What the task requires: Take each line of the data that contains the string "Also" and copy it.

Data extracted from a collection:
-=-=-

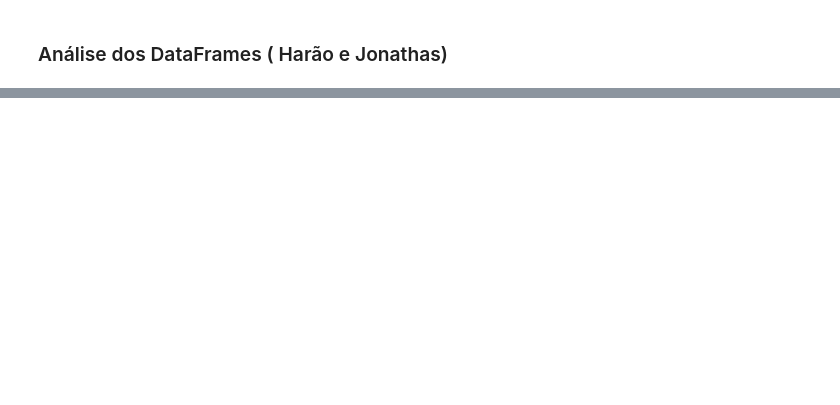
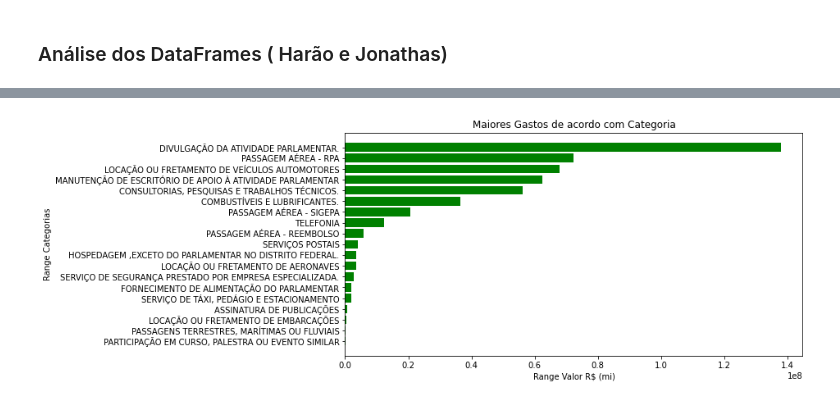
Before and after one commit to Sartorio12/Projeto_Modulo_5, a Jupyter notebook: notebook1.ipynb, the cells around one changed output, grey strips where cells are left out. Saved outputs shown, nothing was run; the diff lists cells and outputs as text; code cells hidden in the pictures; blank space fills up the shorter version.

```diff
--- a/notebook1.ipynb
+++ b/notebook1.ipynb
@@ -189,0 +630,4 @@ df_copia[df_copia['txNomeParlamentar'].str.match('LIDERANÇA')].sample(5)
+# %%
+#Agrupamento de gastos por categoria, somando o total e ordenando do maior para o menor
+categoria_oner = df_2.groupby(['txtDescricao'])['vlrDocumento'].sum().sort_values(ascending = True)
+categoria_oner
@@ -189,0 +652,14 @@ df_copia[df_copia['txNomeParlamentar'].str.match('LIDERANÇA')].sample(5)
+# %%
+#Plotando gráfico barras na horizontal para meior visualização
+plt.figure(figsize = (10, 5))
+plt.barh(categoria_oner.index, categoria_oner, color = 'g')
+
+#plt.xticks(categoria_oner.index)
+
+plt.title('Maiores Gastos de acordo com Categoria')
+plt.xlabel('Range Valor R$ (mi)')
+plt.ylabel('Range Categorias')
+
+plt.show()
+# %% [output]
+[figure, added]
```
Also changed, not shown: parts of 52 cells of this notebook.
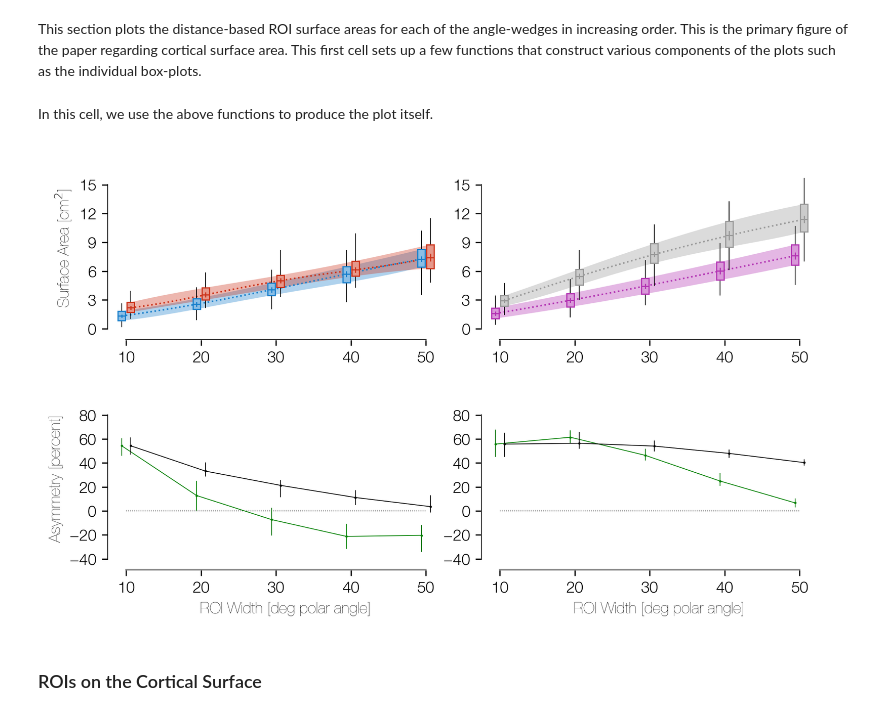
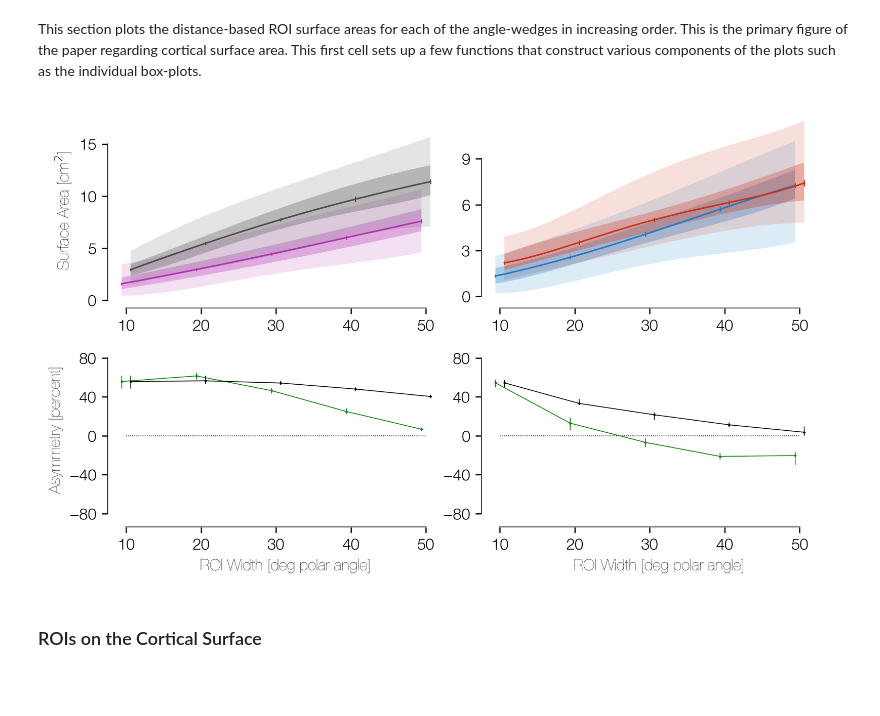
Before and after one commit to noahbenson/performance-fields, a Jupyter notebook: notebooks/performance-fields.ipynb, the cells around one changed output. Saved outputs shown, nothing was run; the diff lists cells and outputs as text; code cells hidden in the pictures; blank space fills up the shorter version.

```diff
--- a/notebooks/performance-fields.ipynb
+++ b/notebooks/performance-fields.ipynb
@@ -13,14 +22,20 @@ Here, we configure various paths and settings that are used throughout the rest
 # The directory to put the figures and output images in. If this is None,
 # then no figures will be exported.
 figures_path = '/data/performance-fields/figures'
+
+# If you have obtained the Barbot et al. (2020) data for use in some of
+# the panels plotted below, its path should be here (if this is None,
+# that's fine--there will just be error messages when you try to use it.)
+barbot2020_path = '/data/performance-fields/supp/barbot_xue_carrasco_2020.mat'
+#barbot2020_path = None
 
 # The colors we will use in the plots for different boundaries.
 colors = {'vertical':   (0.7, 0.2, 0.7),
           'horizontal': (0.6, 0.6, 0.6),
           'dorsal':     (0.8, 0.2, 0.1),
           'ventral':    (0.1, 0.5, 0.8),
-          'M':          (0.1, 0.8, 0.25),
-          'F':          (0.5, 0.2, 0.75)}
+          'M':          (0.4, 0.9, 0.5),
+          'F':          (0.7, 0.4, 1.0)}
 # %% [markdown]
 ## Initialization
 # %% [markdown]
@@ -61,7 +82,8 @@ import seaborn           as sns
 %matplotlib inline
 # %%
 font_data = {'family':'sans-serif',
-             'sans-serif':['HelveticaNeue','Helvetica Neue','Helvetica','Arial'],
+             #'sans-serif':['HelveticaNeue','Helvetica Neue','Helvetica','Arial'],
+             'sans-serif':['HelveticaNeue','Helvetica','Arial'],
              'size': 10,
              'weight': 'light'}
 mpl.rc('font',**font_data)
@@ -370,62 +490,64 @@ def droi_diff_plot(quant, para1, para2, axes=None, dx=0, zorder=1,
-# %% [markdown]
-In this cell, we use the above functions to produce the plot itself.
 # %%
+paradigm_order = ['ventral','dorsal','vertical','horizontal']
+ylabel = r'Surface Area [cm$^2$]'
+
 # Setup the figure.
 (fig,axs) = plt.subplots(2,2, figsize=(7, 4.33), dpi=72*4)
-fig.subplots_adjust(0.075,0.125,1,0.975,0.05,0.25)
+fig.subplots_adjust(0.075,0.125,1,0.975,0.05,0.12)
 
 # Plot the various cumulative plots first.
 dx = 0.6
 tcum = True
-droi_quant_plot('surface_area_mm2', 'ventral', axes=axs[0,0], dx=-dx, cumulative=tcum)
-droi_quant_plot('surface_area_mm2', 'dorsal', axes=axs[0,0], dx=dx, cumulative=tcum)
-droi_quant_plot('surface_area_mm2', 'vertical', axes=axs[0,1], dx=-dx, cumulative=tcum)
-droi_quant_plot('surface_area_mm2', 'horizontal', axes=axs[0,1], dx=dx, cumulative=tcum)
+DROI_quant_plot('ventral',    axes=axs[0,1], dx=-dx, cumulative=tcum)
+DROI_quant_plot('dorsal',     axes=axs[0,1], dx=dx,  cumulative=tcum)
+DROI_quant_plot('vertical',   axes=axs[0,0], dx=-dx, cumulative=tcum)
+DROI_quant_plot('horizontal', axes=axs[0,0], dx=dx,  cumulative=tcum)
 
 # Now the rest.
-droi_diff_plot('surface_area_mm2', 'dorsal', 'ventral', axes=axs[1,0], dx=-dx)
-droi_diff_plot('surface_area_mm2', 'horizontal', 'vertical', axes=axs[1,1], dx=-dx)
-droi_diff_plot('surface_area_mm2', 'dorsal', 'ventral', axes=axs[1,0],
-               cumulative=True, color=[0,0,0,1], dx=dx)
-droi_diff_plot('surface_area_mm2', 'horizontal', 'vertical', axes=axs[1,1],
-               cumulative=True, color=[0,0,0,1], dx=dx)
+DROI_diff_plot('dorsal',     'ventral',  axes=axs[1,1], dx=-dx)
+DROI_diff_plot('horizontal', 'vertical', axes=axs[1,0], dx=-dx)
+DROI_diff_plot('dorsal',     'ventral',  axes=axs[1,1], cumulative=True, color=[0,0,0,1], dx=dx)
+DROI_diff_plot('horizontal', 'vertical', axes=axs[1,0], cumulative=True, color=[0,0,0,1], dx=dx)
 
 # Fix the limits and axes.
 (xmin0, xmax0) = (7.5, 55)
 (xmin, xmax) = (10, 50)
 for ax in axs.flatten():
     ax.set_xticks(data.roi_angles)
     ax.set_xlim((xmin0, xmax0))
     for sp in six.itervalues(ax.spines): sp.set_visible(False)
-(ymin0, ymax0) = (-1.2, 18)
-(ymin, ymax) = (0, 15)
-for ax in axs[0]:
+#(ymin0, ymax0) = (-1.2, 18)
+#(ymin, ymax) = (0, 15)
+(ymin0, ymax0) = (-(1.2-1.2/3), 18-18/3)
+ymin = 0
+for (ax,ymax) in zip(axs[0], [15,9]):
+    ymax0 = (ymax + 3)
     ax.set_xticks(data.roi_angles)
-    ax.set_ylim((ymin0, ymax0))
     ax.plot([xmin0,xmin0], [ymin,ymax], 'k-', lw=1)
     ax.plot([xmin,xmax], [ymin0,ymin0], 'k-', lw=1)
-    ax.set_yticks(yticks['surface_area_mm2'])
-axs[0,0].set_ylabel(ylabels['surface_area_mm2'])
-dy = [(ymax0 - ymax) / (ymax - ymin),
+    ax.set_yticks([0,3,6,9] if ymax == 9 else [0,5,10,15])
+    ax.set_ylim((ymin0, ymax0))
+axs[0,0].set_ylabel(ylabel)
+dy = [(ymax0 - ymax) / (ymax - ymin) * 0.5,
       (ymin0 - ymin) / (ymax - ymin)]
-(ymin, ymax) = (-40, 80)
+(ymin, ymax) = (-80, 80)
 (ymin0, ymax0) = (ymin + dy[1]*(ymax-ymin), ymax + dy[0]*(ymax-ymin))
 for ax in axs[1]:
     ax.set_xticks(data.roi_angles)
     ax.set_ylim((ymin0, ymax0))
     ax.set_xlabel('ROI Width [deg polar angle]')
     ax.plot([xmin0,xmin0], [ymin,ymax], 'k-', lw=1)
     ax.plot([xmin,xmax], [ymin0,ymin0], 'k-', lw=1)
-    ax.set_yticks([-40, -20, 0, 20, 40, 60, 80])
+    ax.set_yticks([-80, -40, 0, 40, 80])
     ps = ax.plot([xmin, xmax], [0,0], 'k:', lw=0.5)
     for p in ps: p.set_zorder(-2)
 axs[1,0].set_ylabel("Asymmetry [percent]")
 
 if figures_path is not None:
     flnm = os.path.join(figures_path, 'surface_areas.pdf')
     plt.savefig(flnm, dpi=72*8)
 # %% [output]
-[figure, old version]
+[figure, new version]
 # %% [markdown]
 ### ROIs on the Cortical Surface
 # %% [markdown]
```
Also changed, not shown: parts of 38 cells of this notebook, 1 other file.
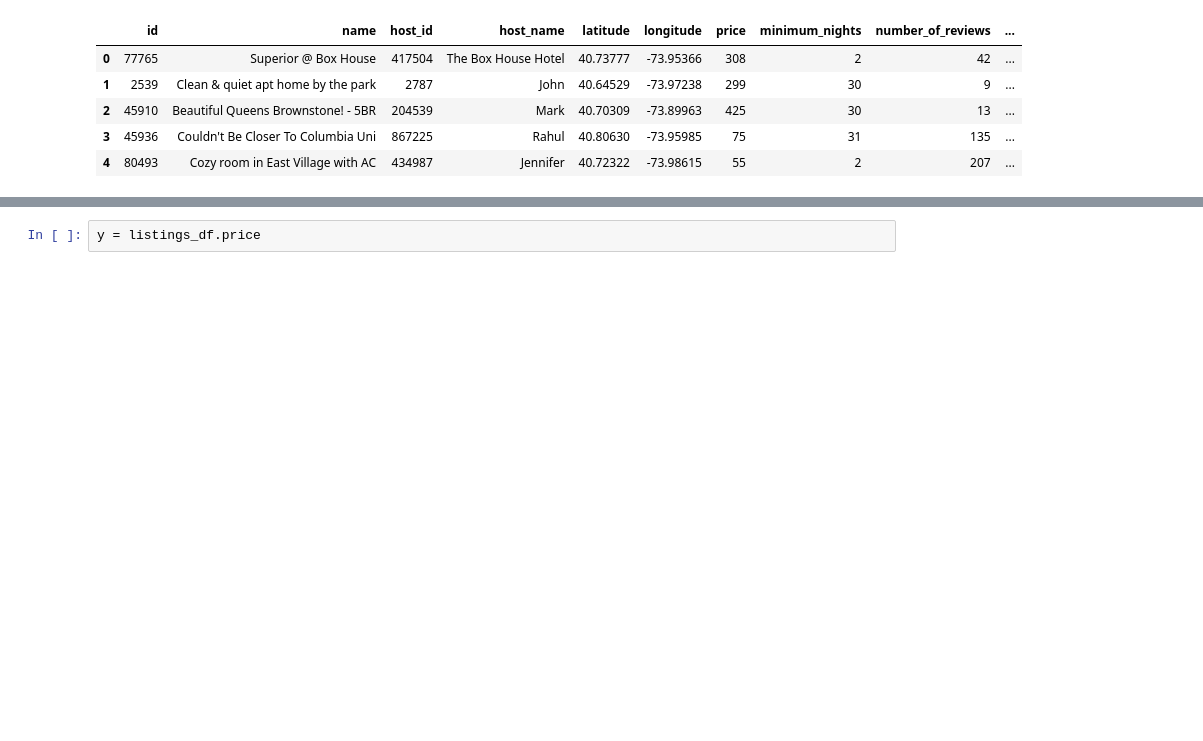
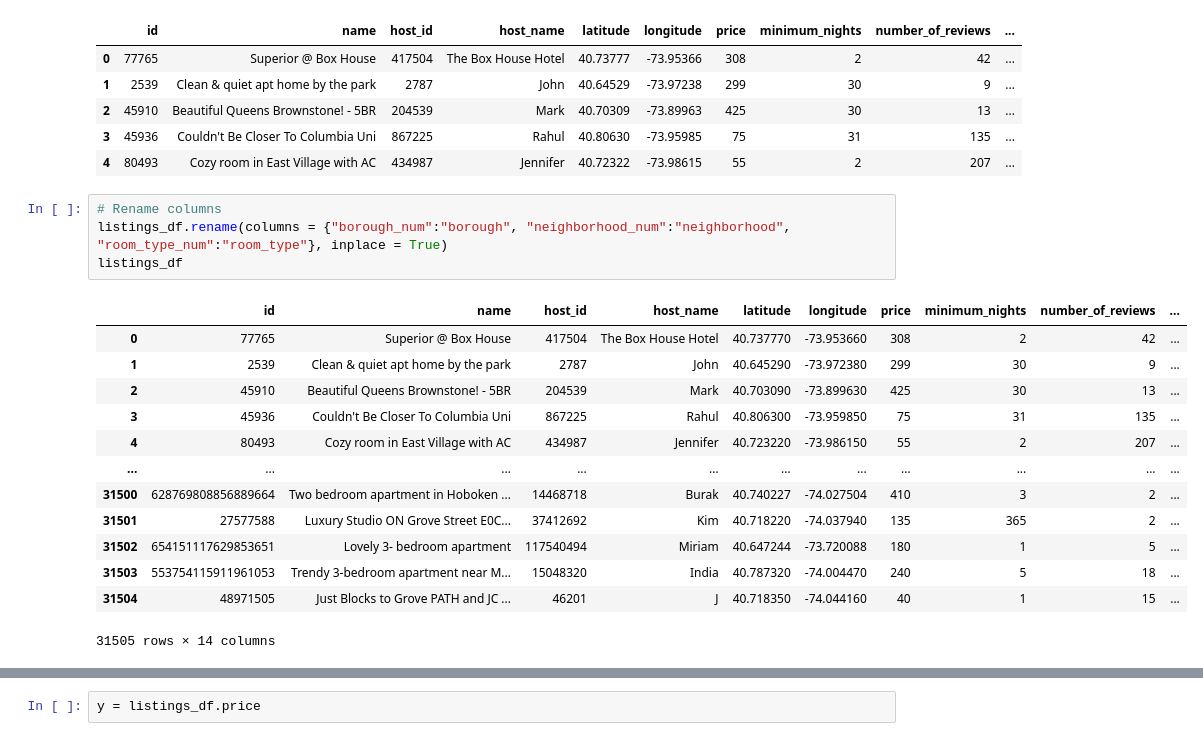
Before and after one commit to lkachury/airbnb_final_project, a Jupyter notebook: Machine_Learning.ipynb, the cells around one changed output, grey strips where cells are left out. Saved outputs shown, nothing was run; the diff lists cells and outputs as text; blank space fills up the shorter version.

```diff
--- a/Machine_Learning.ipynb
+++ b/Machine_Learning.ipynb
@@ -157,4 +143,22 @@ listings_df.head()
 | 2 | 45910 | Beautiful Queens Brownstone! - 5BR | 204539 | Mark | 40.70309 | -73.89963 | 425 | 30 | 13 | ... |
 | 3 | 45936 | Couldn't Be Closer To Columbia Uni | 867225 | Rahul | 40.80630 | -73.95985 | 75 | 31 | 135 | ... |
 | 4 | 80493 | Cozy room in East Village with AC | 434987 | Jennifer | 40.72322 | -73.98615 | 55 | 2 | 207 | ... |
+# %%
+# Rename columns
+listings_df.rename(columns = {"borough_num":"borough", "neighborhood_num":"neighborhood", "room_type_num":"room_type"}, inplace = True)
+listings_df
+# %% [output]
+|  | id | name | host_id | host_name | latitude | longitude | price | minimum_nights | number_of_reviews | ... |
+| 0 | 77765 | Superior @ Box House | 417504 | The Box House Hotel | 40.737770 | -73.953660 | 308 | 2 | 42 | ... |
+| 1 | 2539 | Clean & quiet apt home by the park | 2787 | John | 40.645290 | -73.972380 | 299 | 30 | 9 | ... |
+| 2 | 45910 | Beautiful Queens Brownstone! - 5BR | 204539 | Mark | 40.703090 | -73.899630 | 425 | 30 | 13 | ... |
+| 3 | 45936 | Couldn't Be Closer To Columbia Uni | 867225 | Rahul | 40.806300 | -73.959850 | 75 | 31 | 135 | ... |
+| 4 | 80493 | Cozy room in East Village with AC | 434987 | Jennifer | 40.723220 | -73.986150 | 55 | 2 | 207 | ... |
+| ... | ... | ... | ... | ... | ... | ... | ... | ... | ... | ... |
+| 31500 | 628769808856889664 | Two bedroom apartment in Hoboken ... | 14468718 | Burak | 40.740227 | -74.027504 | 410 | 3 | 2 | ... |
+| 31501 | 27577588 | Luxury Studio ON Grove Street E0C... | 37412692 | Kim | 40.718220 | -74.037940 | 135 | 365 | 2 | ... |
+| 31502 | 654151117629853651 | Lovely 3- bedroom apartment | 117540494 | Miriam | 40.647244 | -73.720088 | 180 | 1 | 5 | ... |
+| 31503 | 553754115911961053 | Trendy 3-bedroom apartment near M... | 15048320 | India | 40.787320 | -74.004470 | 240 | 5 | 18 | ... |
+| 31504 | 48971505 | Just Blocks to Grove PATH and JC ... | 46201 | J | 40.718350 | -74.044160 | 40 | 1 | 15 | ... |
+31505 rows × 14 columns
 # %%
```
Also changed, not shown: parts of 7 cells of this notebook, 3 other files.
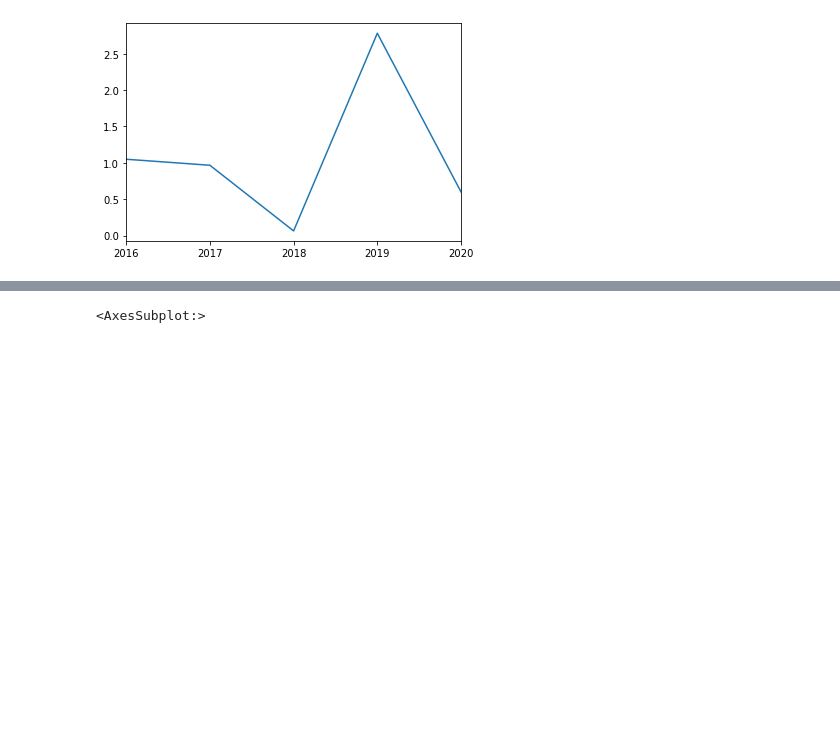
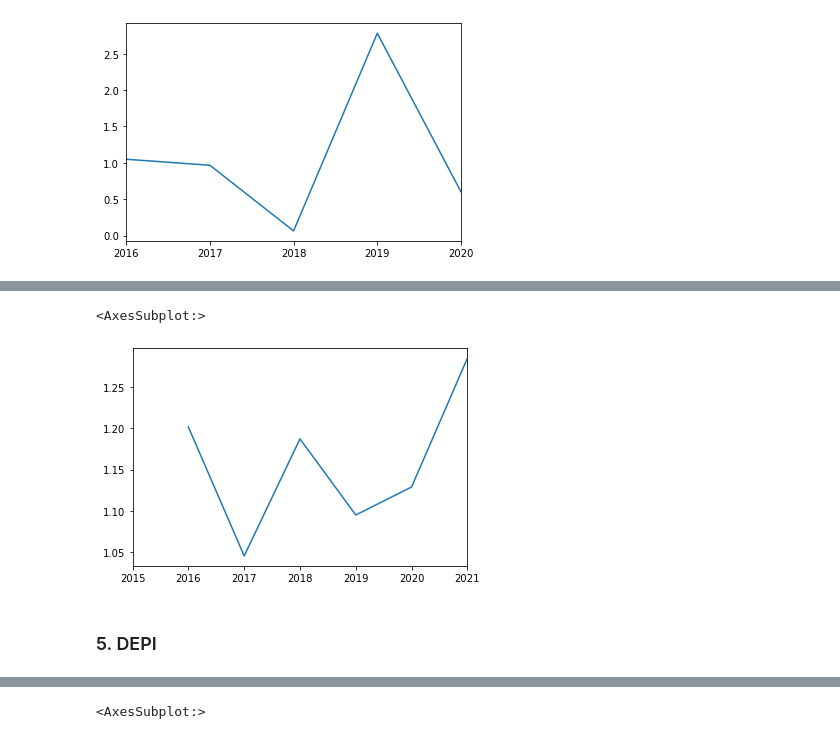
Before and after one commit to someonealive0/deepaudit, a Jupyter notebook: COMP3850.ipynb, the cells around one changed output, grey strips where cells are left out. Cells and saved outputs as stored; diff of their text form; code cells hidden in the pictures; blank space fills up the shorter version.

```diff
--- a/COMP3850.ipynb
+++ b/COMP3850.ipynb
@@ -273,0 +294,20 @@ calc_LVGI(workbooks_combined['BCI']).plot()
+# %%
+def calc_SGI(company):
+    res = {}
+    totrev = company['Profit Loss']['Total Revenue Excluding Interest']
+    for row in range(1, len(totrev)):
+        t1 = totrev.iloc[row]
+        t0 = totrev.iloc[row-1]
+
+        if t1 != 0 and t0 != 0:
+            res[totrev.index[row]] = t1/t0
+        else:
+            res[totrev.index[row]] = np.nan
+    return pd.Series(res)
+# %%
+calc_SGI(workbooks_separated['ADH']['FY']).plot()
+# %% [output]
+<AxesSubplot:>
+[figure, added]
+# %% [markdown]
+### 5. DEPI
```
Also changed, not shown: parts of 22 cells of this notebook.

-=-=-

Solution for this task:
Also changed, not shown: parts of 52 cells of this notebook.
Also changed, not shown: parts of 38 cells of this notebook, 1 other file.
Also changed, not shown: parts of 7 cells of this notebook, 3 other files.
Also changed, not shown: parts of 22 cells of this notebook.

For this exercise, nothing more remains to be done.